Reverberation occurs naturally when a person sings, talks, or plays an instrument acoustically in a hall or performance space with sound-reflective surfaces. The sound of reverberation is often electronically added to the vocals of singers and to musical instruments. This is done in both live sound systems and sound recordings by using effects units. Effects units that are specialized in the generation of the reverberation effect are commonly called reverbs.
Whereas reverberation normally adds to the naturalness of recorded sound by adding a sense of space, reverberation can reduce speech intelligibility, especially when noise is also present. Users of hearing aids frequently report difficult in understanding speech in reverberant, noisy situations. Reverberation is a very significant source of mistakes in automatic speech recognition. Dereverberation is the process of reducing the level of reverberation in a sound or signal.
Reverberation time is a measure of the time required for the sound to "fade away" in an enclosed area after the source of the sound has stopped.
When it comes to accurately measuring reverberation time with a meter, the term T60 (an abbreviation for Reverberation Time 60dB) is used. T60 provides an objective reverberation time measurement. It is defined as the time it takes for the sound pressure level to reduce by 60 dB, measured after the generated test signal is abruptly ended.
Reverberation time is frequently stated as a single value if measured as a wideband signal (20 Hz to 20 kHz). However, being frequency dependent, it can be more precisely described in terms of frequency bands (one octave, 1/3 octave, 1/6 octave, etc.). Being frequency dependent, the reverberation time measured in narrow bands will differ depending on the frequency band being measured. For precision, it is important to know what ranges of frequencies are being described by a reverberation time measurement.
In the late 19th century, Wallace Clement Sabine started experiments at Harvard University to investigate the impact of absorption on the reverberation time. Using a portable wind chest and organ pipes as a sound source, a stopwatch and his ears, he measured the time from interruption of the source to inaudibility (a difference of roughly 60 dB). He found that the reverberation time is proportional to room dimensions and inversely proportional to the amount of absorption present.
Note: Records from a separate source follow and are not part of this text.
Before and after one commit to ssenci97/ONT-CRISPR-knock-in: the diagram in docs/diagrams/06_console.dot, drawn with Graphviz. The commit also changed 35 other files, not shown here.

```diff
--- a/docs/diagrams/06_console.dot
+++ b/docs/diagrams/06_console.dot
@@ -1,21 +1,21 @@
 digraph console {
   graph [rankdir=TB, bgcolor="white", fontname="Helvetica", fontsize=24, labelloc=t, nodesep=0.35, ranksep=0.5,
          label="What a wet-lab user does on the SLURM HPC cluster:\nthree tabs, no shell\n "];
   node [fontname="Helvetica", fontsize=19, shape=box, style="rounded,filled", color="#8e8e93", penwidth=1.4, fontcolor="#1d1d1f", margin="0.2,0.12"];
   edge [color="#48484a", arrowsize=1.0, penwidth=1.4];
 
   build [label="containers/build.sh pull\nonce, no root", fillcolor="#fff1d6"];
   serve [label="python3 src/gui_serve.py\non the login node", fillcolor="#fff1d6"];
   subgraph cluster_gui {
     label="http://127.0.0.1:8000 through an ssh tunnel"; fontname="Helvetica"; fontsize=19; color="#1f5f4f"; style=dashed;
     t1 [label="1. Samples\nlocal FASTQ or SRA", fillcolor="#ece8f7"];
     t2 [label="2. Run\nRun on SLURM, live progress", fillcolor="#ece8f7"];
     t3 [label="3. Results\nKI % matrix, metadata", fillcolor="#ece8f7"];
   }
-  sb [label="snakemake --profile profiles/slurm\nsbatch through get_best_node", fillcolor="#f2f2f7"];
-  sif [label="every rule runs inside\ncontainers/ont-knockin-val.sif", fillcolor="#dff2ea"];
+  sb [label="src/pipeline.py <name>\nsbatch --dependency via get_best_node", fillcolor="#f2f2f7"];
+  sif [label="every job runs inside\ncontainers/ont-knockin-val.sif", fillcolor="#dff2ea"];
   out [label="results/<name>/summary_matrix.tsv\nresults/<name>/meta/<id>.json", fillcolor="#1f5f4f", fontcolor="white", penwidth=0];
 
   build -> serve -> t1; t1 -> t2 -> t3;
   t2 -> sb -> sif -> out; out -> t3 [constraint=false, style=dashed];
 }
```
The optimum reverberation time for a space in which music is played depends on the type of music that is to be played in the space. Rooms used for speech typically need a shorter reverberation time so that speech can be understood more clearly. If the reflected sound from one syllable is still heard when the next syllable is spoken, it may be difficult to understand what was said. "Cat", "Cab", and "Cap" may all sound very similar. If on the other hand the reverberation time is too short, tonal balance and loudness may suffer. Reverberation effects are often used in studios to add depth to sounds. Reverberation changes the perceived spectral structure of a sound but does not alter the pitch.
Basic factors that affect a room's reverberation time include the size and shape of the enclosure as well as the materials used in the construction of the room. Every object placed within the enclosure can also affect this reverberation time, including people and their belongings.